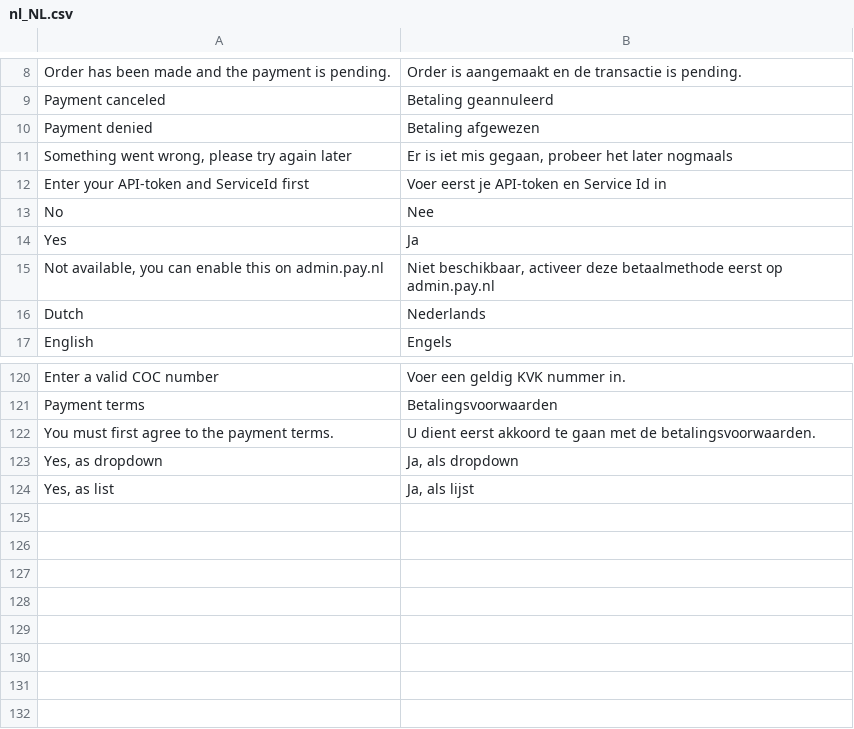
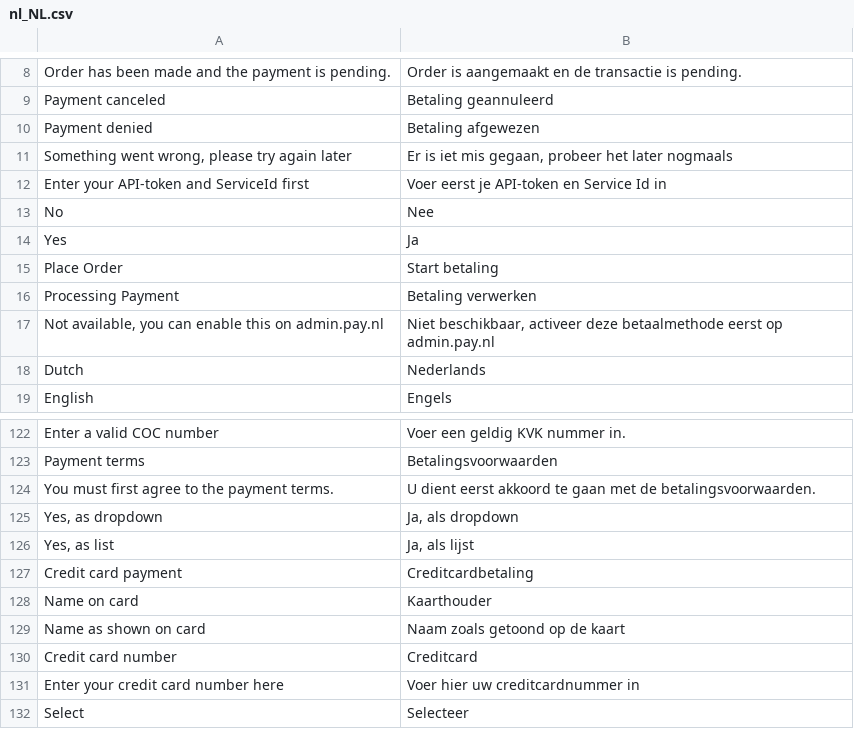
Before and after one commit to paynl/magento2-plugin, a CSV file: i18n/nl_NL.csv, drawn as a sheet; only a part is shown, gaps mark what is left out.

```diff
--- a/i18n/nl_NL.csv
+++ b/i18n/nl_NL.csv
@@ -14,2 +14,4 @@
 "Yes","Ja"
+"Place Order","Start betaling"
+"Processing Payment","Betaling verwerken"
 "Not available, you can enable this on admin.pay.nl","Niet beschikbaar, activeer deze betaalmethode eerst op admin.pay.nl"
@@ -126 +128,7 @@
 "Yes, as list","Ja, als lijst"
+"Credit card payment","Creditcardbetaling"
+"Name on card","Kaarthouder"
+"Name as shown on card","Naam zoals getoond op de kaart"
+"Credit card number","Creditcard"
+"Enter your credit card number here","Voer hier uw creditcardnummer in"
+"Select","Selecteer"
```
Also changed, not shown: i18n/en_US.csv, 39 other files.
────────────────────
» **Exercise description**
Search the records for the string "card" and report each line that has it.

» **Solution below**
+"Credit card payment","Creditcardbetaling"
+"Name on card","Kaarthouder"
+"Name as shown on card","Naam zoals getoond op de kaart"
+"Credit card number","Creditcard"
+"Enter your credit card number here","Voer hier uw creditcardnummer in"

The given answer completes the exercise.